(Stored records)
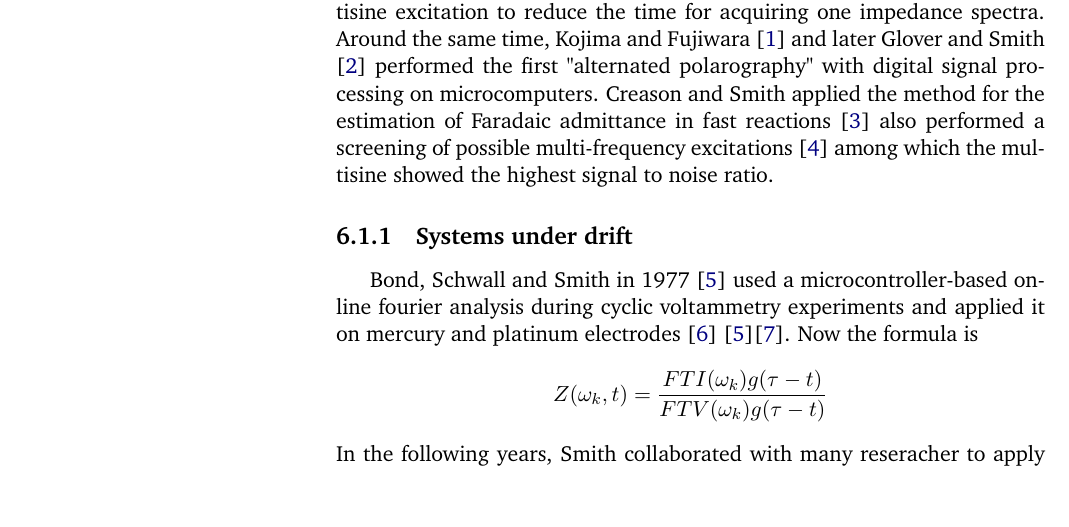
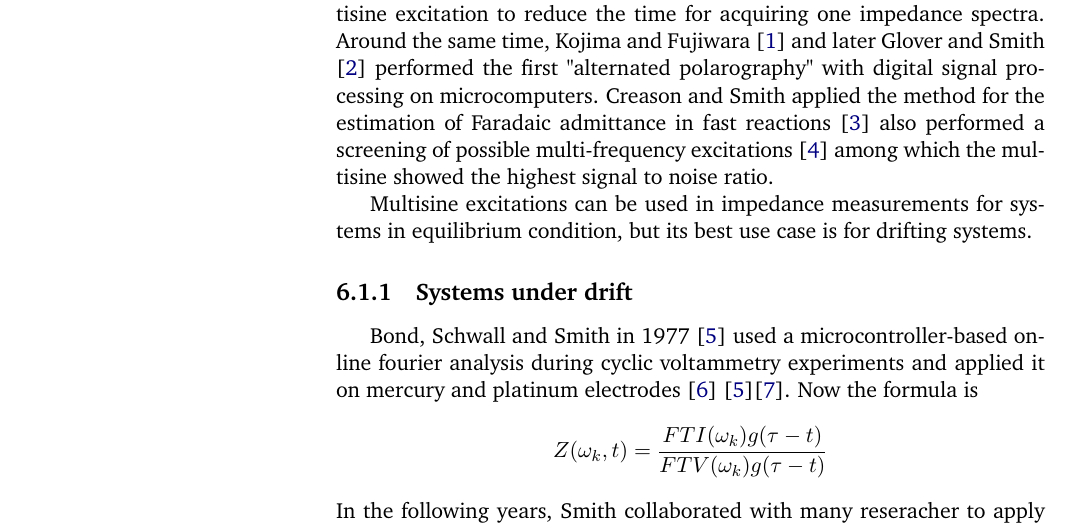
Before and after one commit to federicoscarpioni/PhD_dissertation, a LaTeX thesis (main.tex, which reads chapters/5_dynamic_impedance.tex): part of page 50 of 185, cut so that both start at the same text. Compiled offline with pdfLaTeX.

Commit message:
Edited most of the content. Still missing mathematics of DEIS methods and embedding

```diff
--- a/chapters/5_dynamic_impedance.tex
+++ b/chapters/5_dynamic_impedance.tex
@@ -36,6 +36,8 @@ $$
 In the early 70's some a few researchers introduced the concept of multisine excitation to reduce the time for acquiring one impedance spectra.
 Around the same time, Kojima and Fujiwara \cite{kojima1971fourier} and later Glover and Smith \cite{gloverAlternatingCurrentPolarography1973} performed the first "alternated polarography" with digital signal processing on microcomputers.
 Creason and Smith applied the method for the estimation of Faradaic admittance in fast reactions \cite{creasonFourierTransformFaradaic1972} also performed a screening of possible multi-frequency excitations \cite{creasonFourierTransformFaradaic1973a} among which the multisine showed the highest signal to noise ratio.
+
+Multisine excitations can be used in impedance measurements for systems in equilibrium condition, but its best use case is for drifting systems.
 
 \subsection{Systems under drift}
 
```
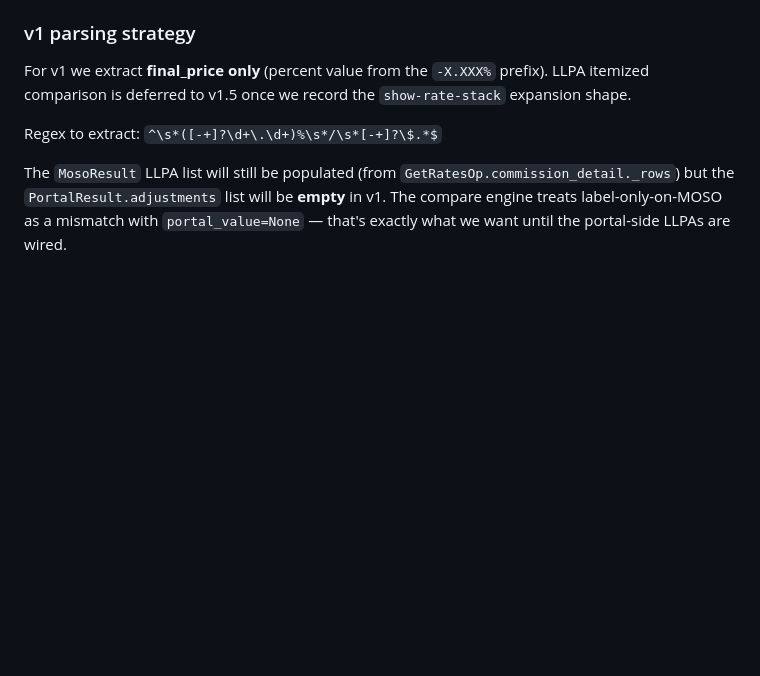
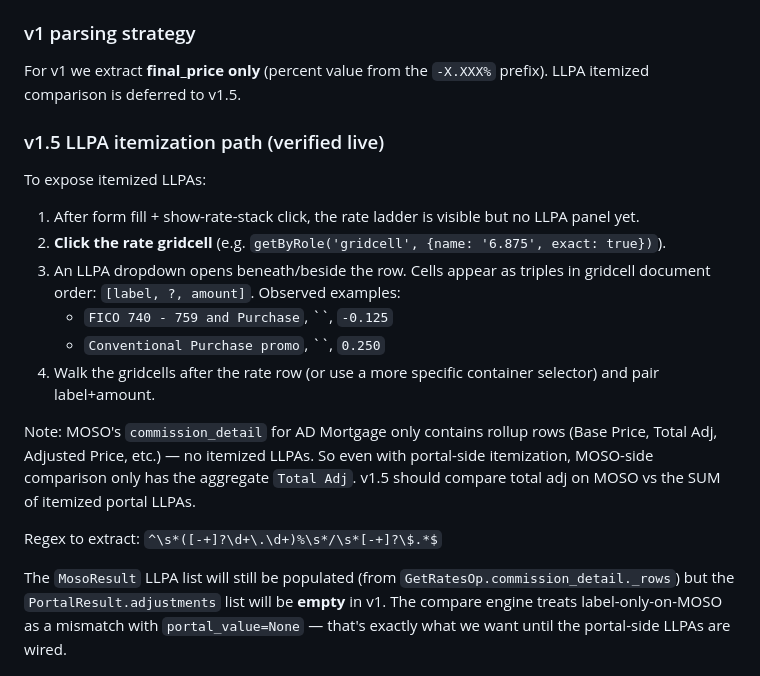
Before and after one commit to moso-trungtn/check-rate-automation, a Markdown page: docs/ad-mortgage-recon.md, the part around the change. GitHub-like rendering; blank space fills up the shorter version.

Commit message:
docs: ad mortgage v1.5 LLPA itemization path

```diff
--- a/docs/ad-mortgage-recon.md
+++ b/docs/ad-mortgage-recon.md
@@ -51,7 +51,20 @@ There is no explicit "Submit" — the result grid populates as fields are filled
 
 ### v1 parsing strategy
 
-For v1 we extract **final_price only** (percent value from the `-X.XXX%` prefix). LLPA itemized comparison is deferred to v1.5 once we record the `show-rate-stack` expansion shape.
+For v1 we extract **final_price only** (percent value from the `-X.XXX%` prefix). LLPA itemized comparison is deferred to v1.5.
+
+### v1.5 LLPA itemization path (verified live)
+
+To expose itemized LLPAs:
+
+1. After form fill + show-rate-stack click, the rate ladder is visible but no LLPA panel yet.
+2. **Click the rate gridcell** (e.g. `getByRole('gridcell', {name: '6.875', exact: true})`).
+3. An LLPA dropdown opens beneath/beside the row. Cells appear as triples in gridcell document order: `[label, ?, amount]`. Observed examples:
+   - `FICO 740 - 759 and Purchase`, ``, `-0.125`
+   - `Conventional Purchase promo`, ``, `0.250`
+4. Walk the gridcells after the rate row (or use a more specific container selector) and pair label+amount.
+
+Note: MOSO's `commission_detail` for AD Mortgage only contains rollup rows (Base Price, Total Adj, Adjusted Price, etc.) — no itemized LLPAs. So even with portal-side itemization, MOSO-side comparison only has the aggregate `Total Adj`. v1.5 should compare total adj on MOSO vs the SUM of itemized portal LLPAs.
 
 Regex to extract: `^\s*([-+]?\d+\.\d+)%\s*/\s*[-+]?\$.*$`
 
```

**TASK TO COMPLETE**
Write the entries above out in full, exactly, with no images.

**WRITTEN ANSWER**
Before and after one commit to federicoscarpioni/PhD_dissertation, a LaTeX thesis (main.tex, which reads chapters/5_dynamic_impedance.tex): part of page 50 of 185, cut so that both start at the same text. Compiled offline with pdfLaTeX.

Commit message:
Edited most of the content. Still missing mathematics of DEIS methods and embedding

```diff
--- a/chapters/5_dynamic_impedance.tex
+++ b/chapters/5_dynamic_impedance.tex
@@ -36,6 +36,8 @@ $$
 In the early 70's some a few researchers introduced the concept of multisine excitation to reduce the time for acquiring one impedance spectra.
 Around the same time, Kojima and Fujiwara \cite{kojima1971fourier} and later Glover and Smith \cite{gloverAlternatingCurrentPolarography1973} performed the first "alternated polarography" with digital signal processing on microcomputers.
 Creason and Smith applied the method for the estimation of Faradaic admittance in fast reactions \cite{creasonFourierTransformFaradaic1972} also performed a screening of possible multi-frequency excitations \cite{creasonFourierTransformFaradaic1973a} among which the multisine showed the highest signal to noise ratio.
+
+Multisine excitations can be used in impedance measurements for systems in equilibrium condition, but its best use case is for drifting systems.
 
 \subsection{Systems under drift}
 
```
Before and after one commit to moso-trungtn/check-rate-automation, a Markdown page: docs/ad-mortgage-recon.md, the part around the change. GitHub-like rendering; blank space fills up the shorter version.

Commit message:
docs: ad mortgage v1.5 LLPA itemization path

```diff
--- a/docs/ad-mortgage-recon.md
+++ b/docs/ad-mortgage-recon.md
@@ -51,7 +51,20 @@ There is no explicit "Submit" — the result grid populates as fields are filled
 
 ### v1 parsing strategy
 
-For v1 we extract **final_price only** (percent value from the `-X.XXX%` prefix). LLPA itemized comparison is deferred to v1.5 once we record the `show-rate-stack` expansion shape.
+For v1 we extract **final_price only** (percent value from the `-X.XXX%` prefix). LLPA itemized comparison is deferred to v1.5.
+
+### v1.5 LLPA itemization path (verified live)
+
+To expose itemized LLPAs:
+
+1. After form fill + show-rate-stack click, the rate ladder is visible but no LLPA panel yet.
+2. **Click the rate gridcell** (e.g. `getByRole('gridcell', {name: '6.875', exact: true})`).
+3. An LLPA dropdown opens beneath/beside the row. Cells appear as triples in gridcell document order: `[label, ?, amount]`. Observed examples:
+   - `FICO 740 - 759 and Purchase`, ``, `-0.125`
+   - `Conventional Purchase promo`, ``, `0.250`
+4. Walk the gridcells after the rate row (or use a more specific container selector) and pair label+amount.
+
+Note: MOSO's `commission_detail` for AD Mortgage only contains rollup rows (Base Price, Total Adj, Adjusted Price, etc.) — no itemized LLPAs. So even with portal-side itemization, MOSO-side comparison only has the aggregate `Total Adj`. v1.5 should compare total adj on MOSO vs the SUM of itemized portal LLPAs.
 
 Regex to extract: `^\s*([-+]?\d+\.\d+)%\s*/\s*[-+]?\$.*$`
 
```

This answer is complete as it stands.